Down-the-decades human dramas feature set up at Mexico’s Machete
Three of Mexico’s most prestigious actors, Oscar nominee Demian Bichir (“A Better Life”), Golden Globe-winner Adriana Barraza (“Babel”), and Damian Alcazar (“The Chronicles of Narnia: Lord Caspian”), are in conversations to star in “The Room.”
Mexico’s Machete Producciones, whose credits include two of Mexico’s most notable debuts in recent years — Michael Rowe’s “Leap Year,”and Diego Quemada Diez’s “La jaula de oro” — will lead produce. Nidia Santiago’s Paris-based Ikki Films co-produces out of France.
Kaori Momoi (“Memoirs of a Geisha”) and Mylene Jampanoi (“Martyrs”) are also in talks for key cast roles.
Machete’s Edher Campos will present “The Room” to potential sales agents at this week’s Ventana Sur Latin American film market which kicks off tomorrow in Buenos Aires.
Campos will also talk up “Little Baby Jesus,” Machete’s first international co-production, and a further sign of growth at the Mexico City-based shingle.
A movie of eight stories, each from a different director, all Mexican, ranging over 100 years, “The Room’s” distinctive human dramas encapsulate the makings of modern Mexico.
Three of “The Room’s” helmers are established name auteurs: Alfonso Pineda Ulloa, who is in post on the Paul Schrader-written “The Jesuit,” Carlos Bolado (“Colosio: The Assassination”) and Ivan Avila Duenas (“Adan y Eva (todavia)”).
Others are on-the-rise helmers: Alejandro Valle (“Stories of Disenchantment”), Patricia Arriaga (“The Last Gaze”), and Sebastian del Amo (“The Fantastic World of Juan Orol,” “Cantinflas”) and Celso Garcia, who in post on his buzzed-up first feature, “The Thin Yellow Line.”
Actor Daniel Gimenez Cacho (“Blancanieves”) will make his film directorial deb in “The Room.”
Written by Maria Diego Hernandez, and intertwining central characters in three of its first four episodes, “The Room” charts the hopes, disillusionment, intimate pleasures and grim destinies of generations of Mexicans.

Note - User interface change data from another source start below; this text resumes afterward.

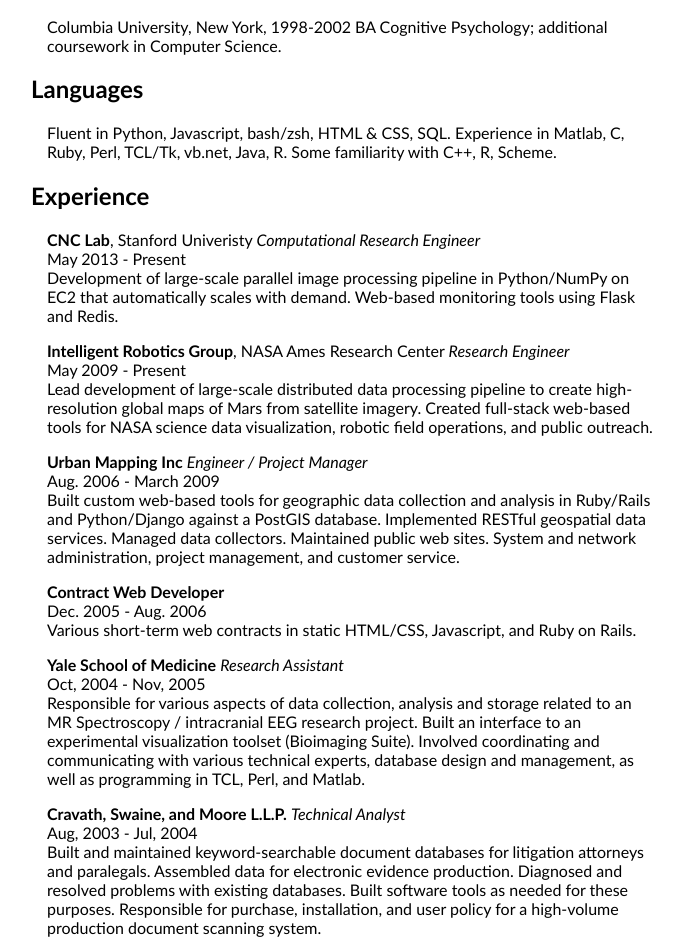
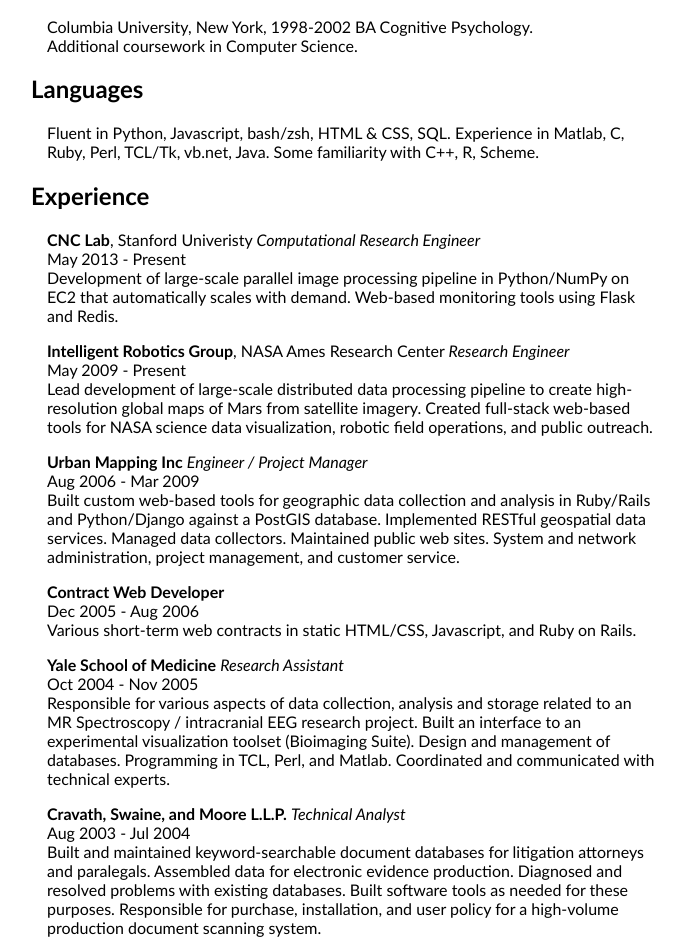
Before and after one commit to jessehattabaugh/deleted.github.io, a plain HTML site: page resume.html in a window 1280 px wide. Shown: the part 207-1147 px from the top of the page, without its empty margins (21-706 px from the left). Drawn offline with Linux system fonts and the light colour scheme.

Commit message:
copy edits

```diff
--- a/resume.html
+++ b/resume.html
@@ -35,12 +35,13 @@
                 <h2>Education</h2>
 
                 <p>Columbia University, New York, 1998&#45;2002
-                BA Cognitive Psychology; additional coursework in Computer Science.</p>
+                BA Cognitive Psychology.<br/>
+                Additional coursework in Computer Science.</p>
 
                 <h2>Languages</h2>
 
                 <p>Fluent in Python, Javascript, bash/zsh, HTML &amp; CSS, SQL.
-                Experience in Matlab, C, Ruby, Perl, TCL/Tk, vb.net, Java, R.
+                Experience in Matlab, C, Ruby, Perl, TCL/Tk, vb.net, Java.
                 Some familiarity with C++, R, Scheme.</p>
 
                 <h2>Experience</h2>
@@ -63,28 +64,28 @@
                 <p><strong>Urban Mapping Inc</strong>
                 <em>Engineer / Project Manager</em>
                 <br/>
-                Aug. 2006 &#45; March 2009
+                Aug 2006 &#45; Mar 2009
                 <br/>
-                Built custom web&#45;based tools for geographic data collection and analysis in Ruby/Rails and Python/Django against a PostGIS database. Implemented RESTful geospatial data services.  Managed data collectors.  Maintained public web sites. System and network administration, project management, and customer service.</p>
+                Built custom web&#45;based tools for geographic data collection and analysis in Ruby/Rails and Python/Django against a PostGIS database. Implemented RESTful geospatial data services. Managed data collectors. Maintained public web sites. System and network administration, project management, and customer service.</p>
 
                 <p><strong>Contract Web Developer</strong>
                 <br/>
-                Dec. 2005 &#45; Aug. 2006
+                Dec 2005 &#45; Aug 2006
                 <br/>
                 Various short&#45;term web contracts in static HTML/CSS, Javascript, and Ruby on Rails.</p>
 
                 <p><strong>Yale School of Medicine</strong>
                 <em>Research Assistant</em>
                 <br/>
-                Oct, 2004 &#45; Nov, 2005
+                Oct 2004 &#45; Nov 2005
                 <br/>
-                Responsible for various aspects of data collection, analysis and storage related to an MR Spectroscopy / intracranial EEG research project. Built an interface to an experimental visualization toolset (Bioimaging Suite). Involved coordinating and communicating with various technical experts, database design and management, as well as programming in TCL, Perl, and Matlab.
+                Responsible for various aspects of data collection, analysis and storage related to an MR Spectroscopy / intracranial EEG research project. Built an interface to an experimental visualization toolset (Bioimaging Suite). Design and management of databases. Programming in TCL, Perl, and Matlab. Coordinated and communicated with technical experts.
                 </p>
 
                 <p><strong>Cravath, Swaine, and Moore L.L.P.</strong>
                 <em>Technical Analyst</em>
                 <br/>
-                Aug, 2003 &#45; Jul, 2004
+                Aug 2003 &#45; Jul 2004
                 <br/>
                 Built and maintained keyword&#45;searchable document databases for litigation attorneys and paralegals. Assembled data for electronic evidence production. Diagnosed and resolved problems with existing databases. Built software tools as needed for these purposes. Responsible for purchase, installation, and user policy for a high&#45;volume production document scanning system.
                 </p>
```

“It is a metaphor of Mexico, which creates a film universe in a reduced space, a bedroom, allowing the film to plumb the secret lives of its characters,” Campos said.
Bowing in 1910 with Del Amo’s “The Dream,” it opens, for instance, with a dirt-poor day laborer, Hilario, sneaking into the bedroom to murder his ex-boss, the opulent Alfredo, but bungling his attempt embarrassingly.
Set three years later, in Jimenez Cacho’s “The Nightmare,” Hilario gets a second-chance to feel better about himself by killing Alfredo as part of a Mexican Revolution death squad that pays Alfredo a visit.
After 1928’s “About to Sleep,” Bolado ‘s chronicle of Mexico’s Chinese immigrant pograms with Momoi and Jampanoi in line for featured roles, in the 1946-set “Eroticism,” Angela, Alfredo’s young wife in “The Dream,” return to sell the house, and experiences her own sensual revolution in the arms of a Mexican worker.
Barazza would play a house servant who survives from the first to fourth episode.
Characters destinies play out against a larger canvas: Pineda Ulloa’s “Loneliness and the Game” takes place in 1968 on the day of the opening of Mexico’s Aztec Stadium, a milestone of Mexican modernity; Alfonso Valle’s “Delicatessen”-style “Night Watch” begins on the eve of Mexico’s 1985 earthquake; in the1990s “Death,” from Ivan Avila Duenas, rival gangs – who will be played by real street kids – fight for the house, now a ruin.
A contempo coda, Garcia’s “Evocation,” has a historian, Elisa, and a re-development expert, Gabriel, meeting in the room, discovering details about its past occupants, and beginning to restore it as part of a modern world.
If “The Room” has a feel-good factor, it comes from this final episode, Campos said. “The characters are now professionals, educated, able to make the room habitable once more.”
The producers aim to go into production August to September 2014.
The first Mexico-Czech Republic co-production, Lenka Kny’s “Little Baby Jesus” stars the Czech Republic’s Josef Abrham and Igor Chmela and Mexico’s Dolores Heredia and Aislinn Derbez in a Prague-set Christmas comedy about a Mexican family returning to the father’s home country as the daughter seeks to solve her infertility.
“I wanted to diversify, open a window onto the Eastern Europe market. When I Was in Karlovy Vary, I realized there’s not just one European market,” Campos commented.
On “Jesus,” Machete takes rights to Latin America, splits Spain and has a cut of the world outside Europe, he added.